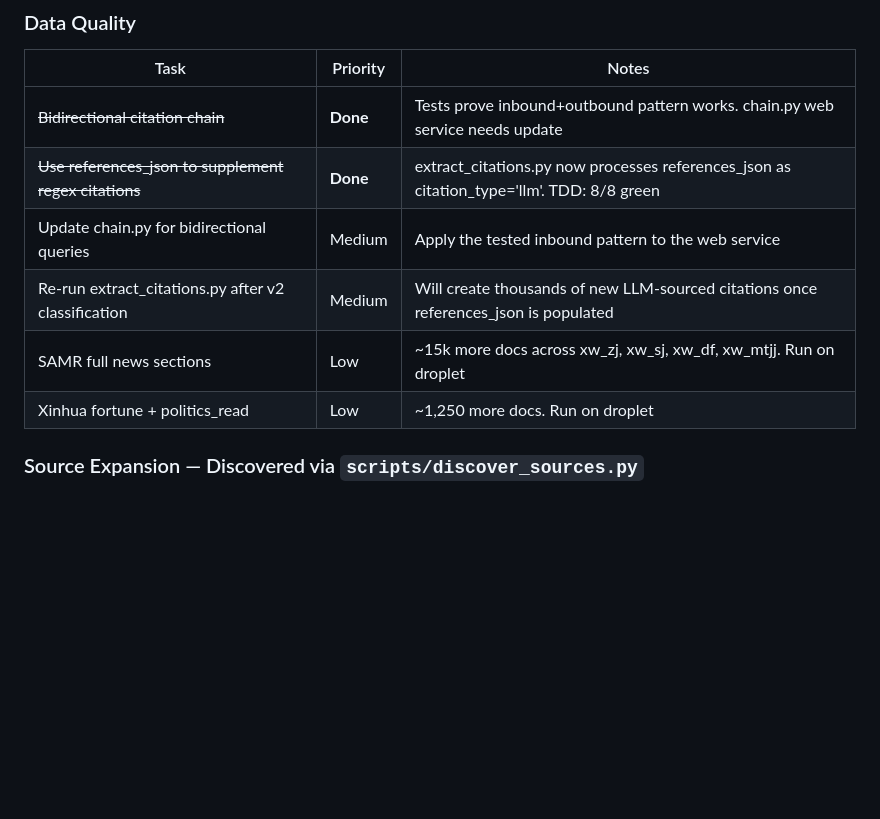
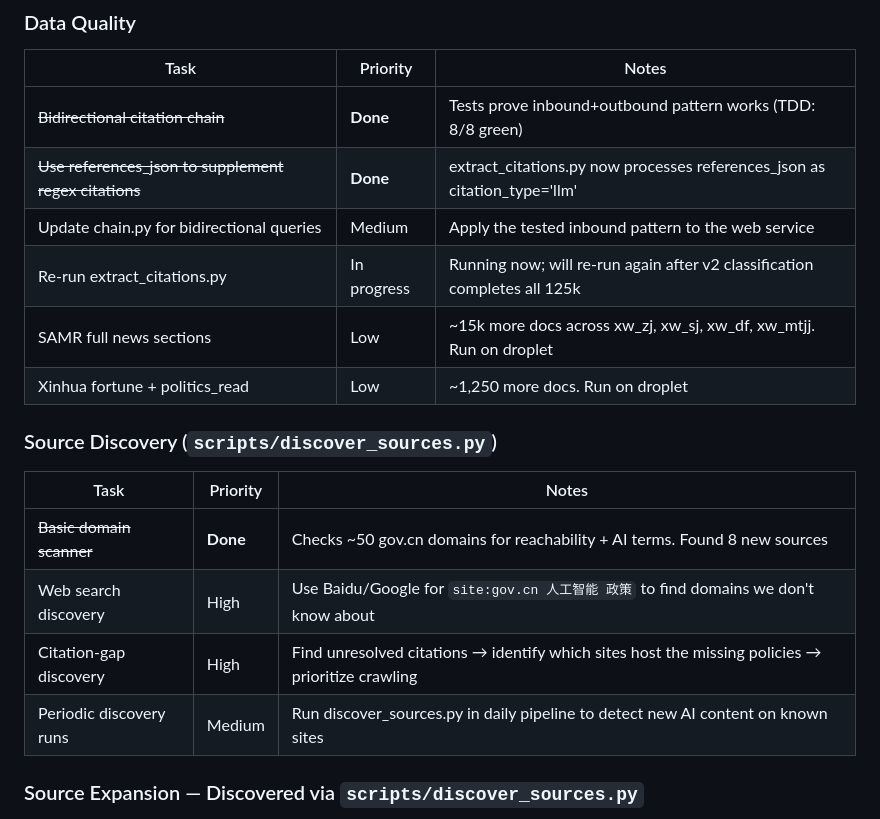
Before and after one commit to hulelan/china-governance, a Markdown page: docs/STATUS.md, the part around the change. Drawn GitHub-style; blank space fills up the shorter version.

Commit message:
Update backlog — add source discovery improvements (web search, citation-gap, periodic)
Co-Authored-By: Claude Opus 4.6 (1M context) <noreply@anthropic.com>

```diff
--- a/docs/STATUS.md
+++ b/docs/STATUS.md
@@ -156,12 +156,20 @@
 ### Data Quality
 | Task | Priority | Notes |
 |------|----------|-------|
-| ~~Bidirectional citation chain~~ | **Done** | Tests prove inbound+outbound pattern works. chain.py web service needs update |
-| ~~Use references_json to supplement regex citations~~ | **Done** | extract_citations.py now processes references_json as citation_type='llm'. TDD: 8/8 green |
+| ~~Bidirectional citation chain~~ | **Done** | Tests prove inbound+outbound pattern works (TDD: 8/8 green) |
+| ~~Use references_json to supplement regex citations~~ | **Done** | extract_citations.py now processes references_json as citation_type='llm' |
 | Update chain.py for bidirectional queries | Medium | Apply the tested inbound pattern to the web service |
-| Re-run extract_citations.py after v2 classification | Medium | Will create thousands of new LLM-sourced citations once references_json is populated |
+| Re-run extract_citations.py | In progress | Running now; will re-run again after v2 classification completes all 125k |
 | SAMR full news sections | Low | ~15k more docs across xw_zj, xw_sj, xw_df, xw_mtjj. Run on droplet |
 | Xinhua fortune + politics_read | Low | ~1,250 more docs. Run on droplet |
+
+### Source Discovery (`scripts/discover_sources.py`)
+| Task | Priority | Notes |
+|------|----------|-------|
+| ~~Basic domain scanner~~ | **Done** | Checks ~50 gov.cn domains for reachability + AI terms. Found 8 new sources |
+| Web search discovery | High | Use Baidu/Google for `site:gov.cn 人工智能 政策` to find domains we don't know about |
+| Citation-gap discovery | High | Find unresolved citations → identify which sites host the missing policies → prioritize crawling |
+| Periodic discovery runs | Medium | Run discover_sources.py in daily pipeline to detect new AI content on known sites |
 
 ### Source Expansion — Discovered via `scripts/discover_sources.py`
 
```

☆ ☆ ☆

■ Required work ■
Looking through the records, copy out every line in which the word "Notes" is found.

■ Answer below ■
 | Task | Priority | Notes |
+| Task | Priority | Notes |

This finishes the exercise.